'Jean in the Jar' illustration from 'Five Wounds.

The illustration brief was as follows:

Crow’s workshop? Should be broadly consistent in feel with the depiction on the stand-alone pic of the same name, but here a view of eyeless Jean and dead cats and dogs floating in jar, decomposed?
Following the brief, the image therefore shows the decomposin
g body of Jean sealed in a jar in the workshop of Crow, the alchemist. Jean is accompanied by several
cats and dogs.

I drew a brick floor as I imagined the workshop being hidden in a cellar. In general I give a lot of attention to brick work in my drawings, being the son of a bricklayer.
In fact you could even interpret Jean representing the figure of 'Melancolia'- pensive and immobilised- in a workshop filled with unused instruments and tools, the bricks being evidence of manual labour. This, however, did not pass my mind whilst working on the illustration.
Below is a video of Alan Moore, who is probably most famous at the moment for writing the 'Watchmen' graphic novel.
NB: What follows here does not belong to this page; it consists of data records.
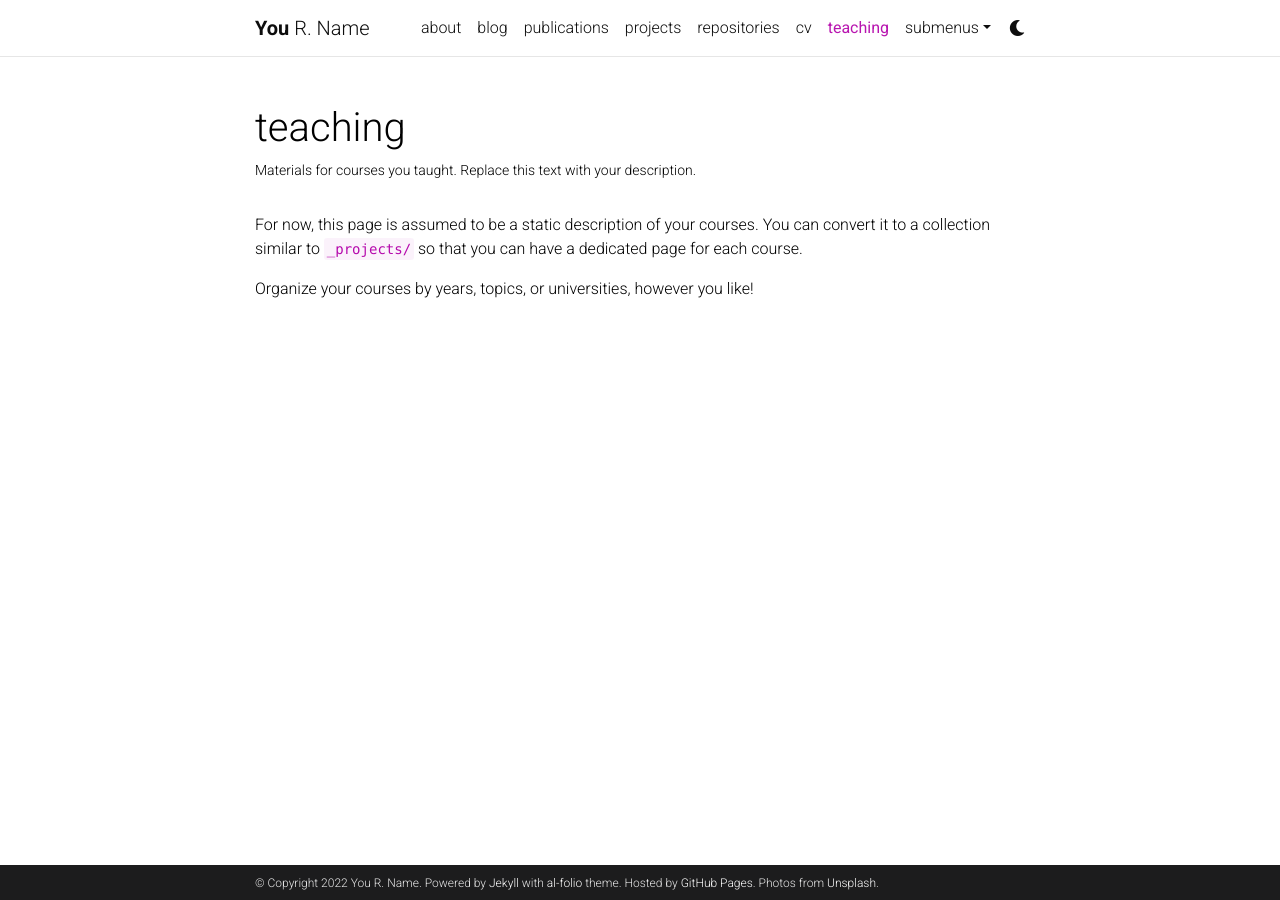
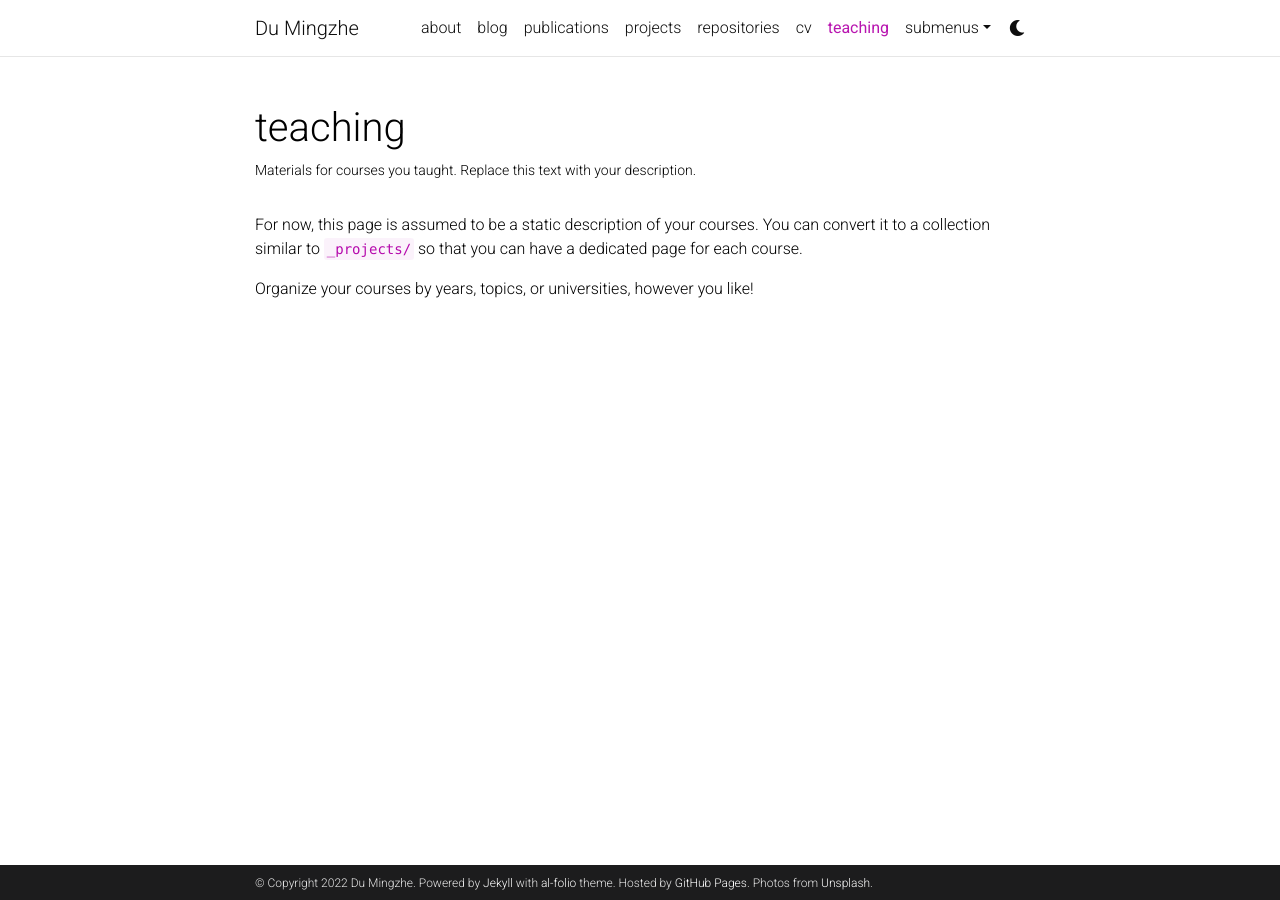
Before and after one commit to Elfsong/elfsong.github.io-, a Jekyll site: the page built from _pages/teaching.md, in a window 1280 px wide. Built offline with Jekyll 4.4.1, drawn with Linux system fonts in a browser that asks for light colours; comment, search, counter and statistics services are not loaded; a style sheet for code colours, icons or effects is not loaded.

Commit message:
Update _config.yml

```diff
--- a/_config.yml
+++ b/_config.yml
@@ -2,11 +2,10 @@
 # Site settings
 # -----------------------------------------------------------------------------
 
-title: blank # the website title (if blank, full name will be used instead)
-first_name: You
-middle_name: R.
-last_name: Name
-email: you@example.com
+title: Du Mingzhe # the website title (if blank, full name will be used instead)
+first_name: Du
+last_name: Mingzhe
+email: mingzhe@nus.edu.sg
 description: > # the ">" symbol means to ignore newlines until "footer_text:"
   A simple, whitespace theme for academics. Based on [*folio](https://github.com/bogoli/-folio) design.
 footer_text: >
```
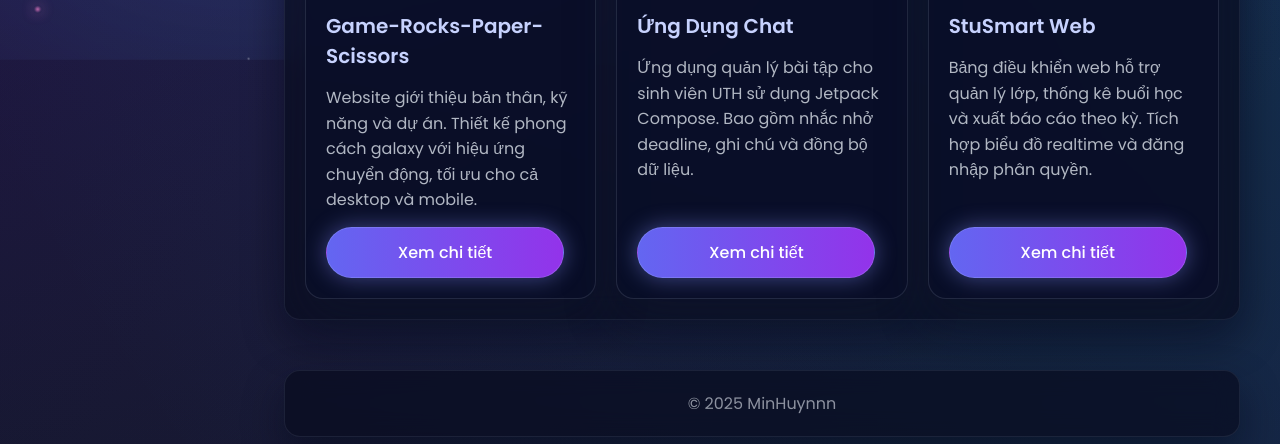
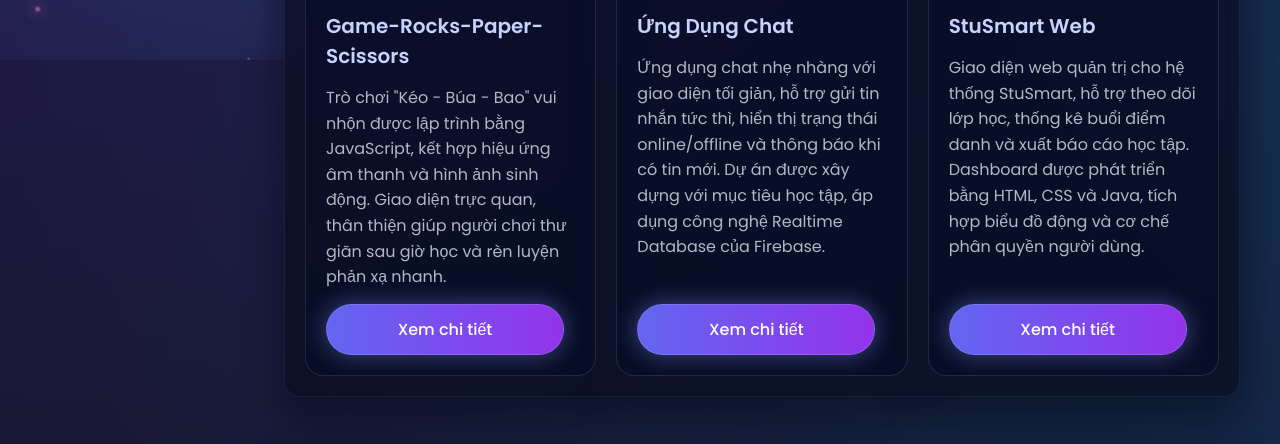
Before and after one commit to MinHuynnn/Personalwebsite, a plain HTML site: page projects.html in a window 1280 px wide. Shown: the part 750-1194 px from the top of the page. Drawn offline with Linux system fonts and the light colour scheme.

Commit message:
chinh lai gioithieu

```diff
--- a/projects.html
+++ b/projects.html
@@ -79,8 +79,8 @@
                             alt="Portfolio">
                     </div>
                     <h3>Game-Rocks-Paper-Scissors</h3>
-                    <p>Website giới thiệu bản thân, kỹ năng và dự án. Thiết kế phong cách galaxy với hiệu ứng chuyển động, tối ưu
-                        cho cả desktop và mobile.</p>
+                    <p>Trò chơi "Kéo - Búa - Bao" vui nhộn được lập trình bằng JavaScript, kết hợp hiệu ứng âm thanh và hình ảnh sinh động.
+                    Giao diện trực quan, thân thiện giúp người chơi thư giãn sau giờ học và rèn luyện phản xạ nhanh.</p>
                     <a href="https://github.com/MinHuynnn/Game-Rocks-Paper-Scissors" class="btn" target="_blank">Xem chi tiết</a>
                 </article>
 
@@ -90,8 +90,9 @@
                             alt="Ứng Dụng Chat">
                     </div>
                     <h3>Ứng Dụng Chat</h3>
-                    <p>Ứng dụng quản lý bài tập cho sinh viên UTH sử dụng Jetpack Compose. Bao gồm nhắc nhở deadline, ghi chú và
-                        đồng bộ dữ liệu.</p>
+                    <p>Ứng dụng chat nhẹ nhàng với giao diện tối giản, hỗ trợ gửi tin nhắn tức thì, hiển thị trạng thái online/offline và thông
+                    báo khi có tin mới.
+                    Dự án được xây dựng với mục tiêu học tập, áp dụng công nghệ Realtime Database của Firebase.</p>
                     <a href="https://github.com/MinHuynnn/Chat-Box" class="btn" target="_blank">Xem chi tiết</a>
                 </article>
 
@@ -101,8 +102,8 @@
                             alt="StuSmart Web">
                     </div>
                     <h3>StuSmart Web</h3>
-                    <p>Bảng điều khiển web hỗ trợ quản lý lớp, thống kê buổi học và xuất báo cáo theo kỳ. Tích hợp biểu đồ realtime
-                        và đăng nhập phân quyền.</p>
+                    <p>Giao diện web quản trị cho hệ thống StuSmart, hỗ trợ theo dõi lớp học, thống kê buổi điểm danh và xuất báo cáo học tập.
+                    Dashboard được phát triển bằng HTML, CSS và Java, tích hợp biểu đồ động và cơ chế phân quyền người dùng.</p>
                     <a href="https://github.com/MinHuynnn/StuSmart" class="btn" target="_blank">Xem chi tiết</a>
                 </article>
             </section>
```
Here he is talking about the alchemical theory of 'Solve et Coagula': analysis and synthesis, which I thought was relevant for this particular post:

'In Sin' was the original running head for this page, which was later changed to 'Various Bodies'. There is an annotation to tilt the eye-line to give the feeling of floating, as Jean is also floating.

For the objects in the lab, I used my drawings of medical equipment and specimens sketched from the Hunterian Museum in London, which I visited in 2006 on Jon's recommendation. Jon posted me the book 'Old Medical and Dental Instruments' by David J. Warren, which also came in handy for reference.

This is 'Melancolia I', surely Albercht Dürer's most interpreted engraving about theory and practice. I took from this the sand timer & the bell which appear above the head of Jean. The sand timer represents the passing of time for the decomposing body of Jean; a living man who was trapped inside the jar.
The bell is a more vaguely interpreted symbol in Dürer's engraving, which is partly why I chose it. Some interpretations suggest that it represents the heavens because of its dome shape, also that it symbolises a connection/communication between the heavens & the earth because of its hanging pendulum. This then would represent the 'expiring soul' of Jean, which Crow wishes to trap inside the jar with Jean's body. I also chose a bell because sound and music are the least considered practices of alchemy.



First years in Spain.

After finishing studying illustration at the Cambridge School of Art I worked for a stint in a comics shop, after deferring for a year my M.A. at St.Martin's as I was already skint after studying a degree. I then deferred the M.A. for a second year and emigrated to Spain, originally intending to stay for six months.

For the first couple of years I lived in a rural area of Tarragona, before moving closer to Barcelona to work in textiles. During this time time I painted and sketched subjects inspired by the flora and fauna of the area, which was new to me.


This is a seed pod from a magnolia tree which are planted along the roadside in the village where I lived. I painted and sketched a few of these at various stages of their development; changing from lime to dark brown, in which time the bright red seeds are expelled, suspended on thin silky threads.


This was painted from life. A Gecko lizard that I found under the sink. I painted two small canvases, one of which I sold in a local exhibition.


This painting was based upon drawings made in my sketchbook of the grasses and plants.



Above are examples of the more surreal paintings I created at the time, both of these are about a meter high. These types of paintings were based upon doodles from my sketch book. Below is a 'doodle' from this period- the theme was sex, so it's not just the result of my dirty subconscious; I drew it to submit to a art zine/magazine.



One of my postcard designs from 2003. I printed these with my printer on fancy paper, hand cut them & sold them for €1 each at exhibitions and in shops.

A page from one of my first strips for Decadence.

Below are some sketches from the area:




This last sketch is from the village of Miravet; probably my favorite village in that area. The photo below the sketch is the view from the castle of Miravet. I sold the sketches locally.